Source: The Militant, Vol. VI No. 30, 10 June 1933, p. 3.
Transcription/HTML Markup: Einde O’Callaghan for the Trotsky Internet Archive.
Copyleft: Leon Trotsky Internet Archive (www.marxists.org) 2015. Permission is granted to copy and/or distribute this document under the terms of the Creative Commons Attribution-ShareAlike 2.0.

So they have once more capitulated. The Soviet press reports it triumphantly and the T.A.S.S. communicates the capitulation to the whole world. Meanwhile, it is hard to conceive of a fact which more mercilessly compromises not only the capitulators themselves but also the regime which requires such sacrifices. Broken backbones can no longer serve as props. And the Stalinist apparatus has become a machine for crushing backbones.

Zinoviev and Kamenev were subjected a few mouths before to expulsion from the party and exile not because of any oppositional activity of their own, but because of “knowledge of and failure to report” oppositional activity of the Right wing. At all events, this was only a formal cause. The real reason was the fact that, in the atmosphere of general discontentment, Zinoviev and Kamenev constituted a danger. They did, it is true, capitulate back in January 1928. But to whom? To the anonymous bureaucracy passing under the name of the party. Today, such a capitulation has lost all value. One must acknowledge the infallibility of Stalin in order to have the right to live and breathe politically. Zinoviev and Kamenev simply could not force themselves to such a moral prostration. They had been in the Lenin staff too long for that, too well did they know Stalin, his role in the past and his real caliber. The oath of personal fidelity to Stalin simply stuck in their throats. And that was just why they were expelled.

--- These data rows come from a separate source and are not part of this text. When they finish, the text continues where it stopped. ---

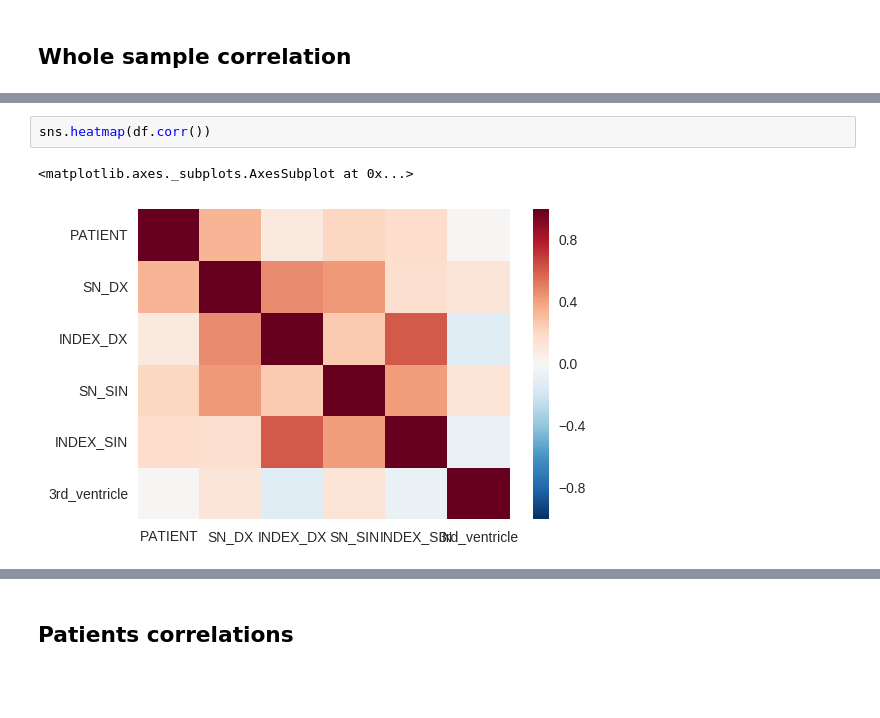
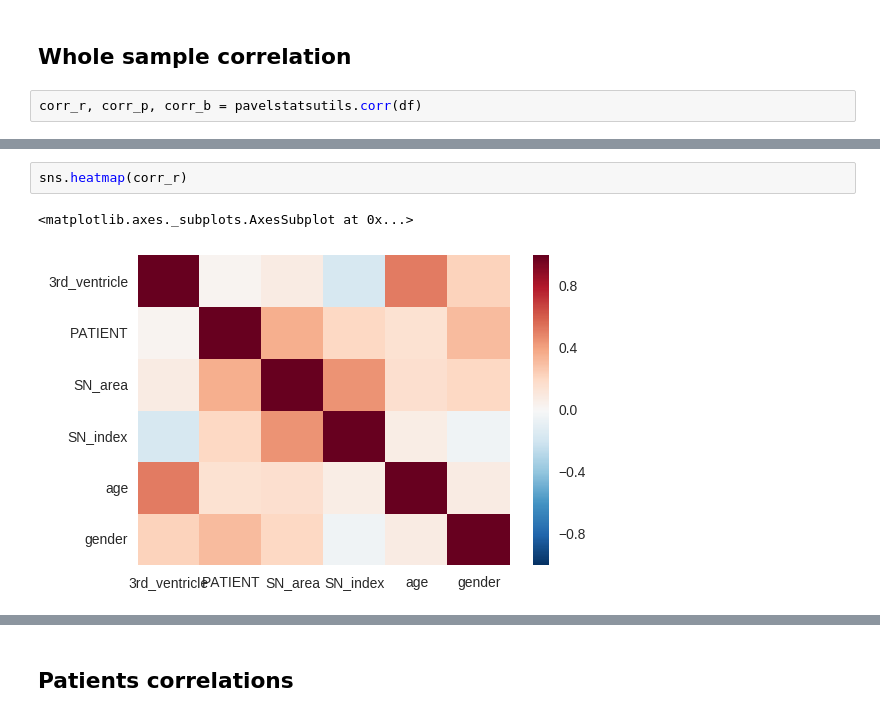
Before and after one commit to PavelDusek/Stats, a Jupyter notebook: Group_statistics.ipynb, the cells around one changed output, grey strips where cells are left out. Saved outputs shown, nothing was run; the diff lists cells and outputs as text; blank space fills up the shorter version.

Commit message:
p-values for correlations in heatmaps

```diff
--- a/Group_statistics.ipynb
+++ b/Group_statistics.ipynb
@@ -31,3 +76,5 @@ sns.pairplot(df.dropna(how='any'), vars=[x for x in df.columns if x!='PATIENT'],
 # Correlations
 # %% [markdown]
 ## Whole sample correlation
+# %%
+corr_r, corr_p, corr_b = pavelstatsutils.corr(df)
@@ -34,5 +111,5 @@ sns.pairplot(df.dropna(how='any'), vars=[x for x in df.columns if x!='PATIENT'],
 # %%
-sns.heatmap(df.corr())
+sns.heatmap(corr_r)
 # %% [output]
 <matplotlib.axes._subplots.AxesSubplot at 0x...>
-[figure, old version]
+[figure, new version]
```
Also changed, not shown: parts of 37 cells of this notebook.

It is not hard to imagine what took place afterwards behind the scenes. For some time now the apparatus has been calculating that Stalin’s leadership is costing the party too dear. Stalin himself feels it. It didn’t go, of course, without the mediation and humble intercession on the part of the so-called “old Bolsheviks” on the one side, and their cynical exhortations on the other. “Acknowledge his genius – that costs very little nowadays – and come back to Moscow: after all, it is better to be in the party.” And Zinoviev and Kamenev “acknowledged,” that is, they finally sank down into the depths. Their personal fate is profoundly tragic. If the future historian will aim to show how pitilessly the epochs of great convulsions devastate men, he will bring forward the example of Zinoviev and Kamenev ...

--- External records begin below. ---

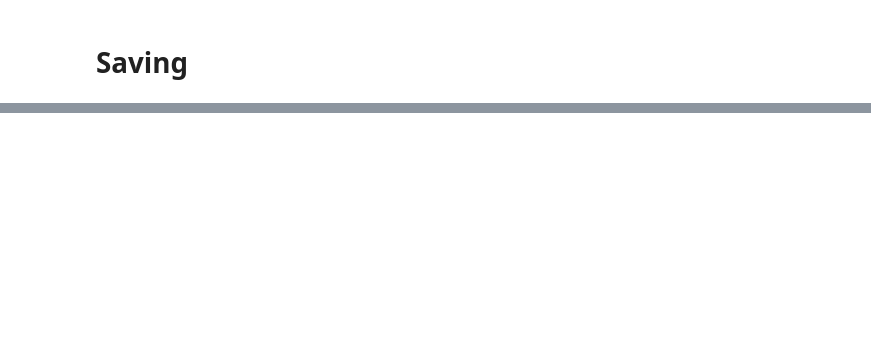
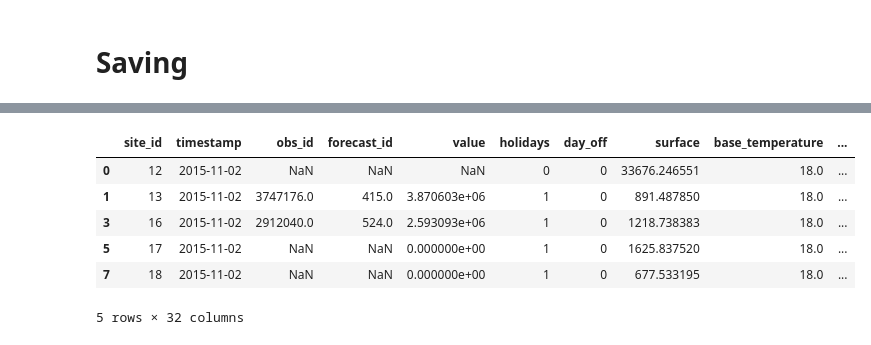
Before and after one commit to microsoft/dstoolkit-forecasting, a Jupyter notebook: Notebooks/EnergyPredictionDataPreparation.ipynb, the cells around one changed output, grey strips where cells are left out. Drawn from its saved outputs; the diff is of its cells as text; code cells hidden in the pictures; blank space fills up the shorter version.

```diff
--- a/Notebooks/EnergyPredictionDataPreparation.ipynb
+++ b/Notebooks/EnergyPredictionDataPreparation.ipynb
@@ -98,3 +101,4 @@ id = 'site_id'
 list_unique_id = ['site_id', 'timestamp']
 list_temp = ['temp']
 y = 'value'
+forecast_end_date = '2022-12-31'
@@ -328,0 +430,3 @@ pivotna
+# %%
+df_final = Utils.add_seq(df_final, date_var, serie = id, freq = freq, end_date=forecast_end_date, start_date='')
+print('Latest date', df_final[date_var].max())
@@ -371,4 +499,0 @@ Index(['site_id', 'timestamp', 'obs_id', 'forecast_id', 'value', 'holidays',
-# %%
-df_final = df_final.dropna()
-print('List ids in df_final after removing NAs:', list(df_final[id].unique()))
-assert df_final[df_final[y].isna()].count().sum() == 0, "y should not contain NaNs"
@@ -384,3 +507,8 @@ List ids in df_final after removing duplicates: [13, 16, 21, 22, 25, 26, 29, 32,
 # Saving
 # %%
 df_final.to_pickle(os.path.join(root, cfg_path.data_dir.output_path, 'df_final.pkl'))
+# %%
+print('Min date:', df_final[date_var].min())
+print('Max date:', df_final[date_var].max())
+df_final.head()
+# %% [output]
@@ -386,0 +517,7 @@ df_final.to_pickle(os.path.join(root, cfg_path.data_dir.output_path, 'df_final.p
+|  | site_id | timestamp | obs_id | forecast_id | value | holidays | day_off | surface | base_temperature | ... |
+| 0 | 12 | 2015-11-02 | NaN | NaN | NaN | 0 | 0 | 33676.246551 | 18.0 | ... |
+| 1 | 13 | 2015-11-02 | 3747176.0 | 415.0 | 3.870603e+06 | 1 | 0 | 891.487850 | 18.0 | ... |
+| 3 | 16 | 2015-11-02 | 2912040.0 | 524.0 | 2.593093e+06 | 1 | 0 | 1218.738383 | 18.0 | ... |
+| 5 | 17 | 2015-11-02 | NaN | NaN | 0.000000e+00 | 1 | 0 | 1625.837520 | 18.0 | ... |
+| 7 | 18 | 2015-11-02 | NaN | NaN | 0.000000e+00 | 1 | 0 | 677.533195 | 18.0 | ... |
+5 rows × 32 columns
```
Also changed, not shown: parts of 33 cells of this notebook, 12 other files.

At the time of the first capitulation they could still foster the illusion: “Work in the party,” “Contact in the party,” “Influence upon the masses.” Today there is not even a trace of these illusions left. Zinoviev and Kamenev do not return from the opposition to the party, but merely from exile to Moscow. Stalin needs their return for the selfsame purpose for which he needed the appearance of Bucharin and Rykov on the tribune during the celebration of May Day: thereby, the void around the “leader” is, if not filled up, then at least concealed.

The failure of Zinoviev’s and Kamenev’s first capitulation, which had a political character, proved to be a relentless, and thereby an all the more effective demonstration of the correctness of the Left Opposition: the party can be served only by serving its ideas and not its devastated apparatus. The second capitulation, which has a purely personal character, strengthens that conclusion from the opposite end. Like Gogol’s hero, Stalin gathers together dead souls for want of the living. The salvaging of the heritage of Bolshevism, the training up of new revolutionary succession, remains not only the historical task but also a lofty privilege of the Left Opposition.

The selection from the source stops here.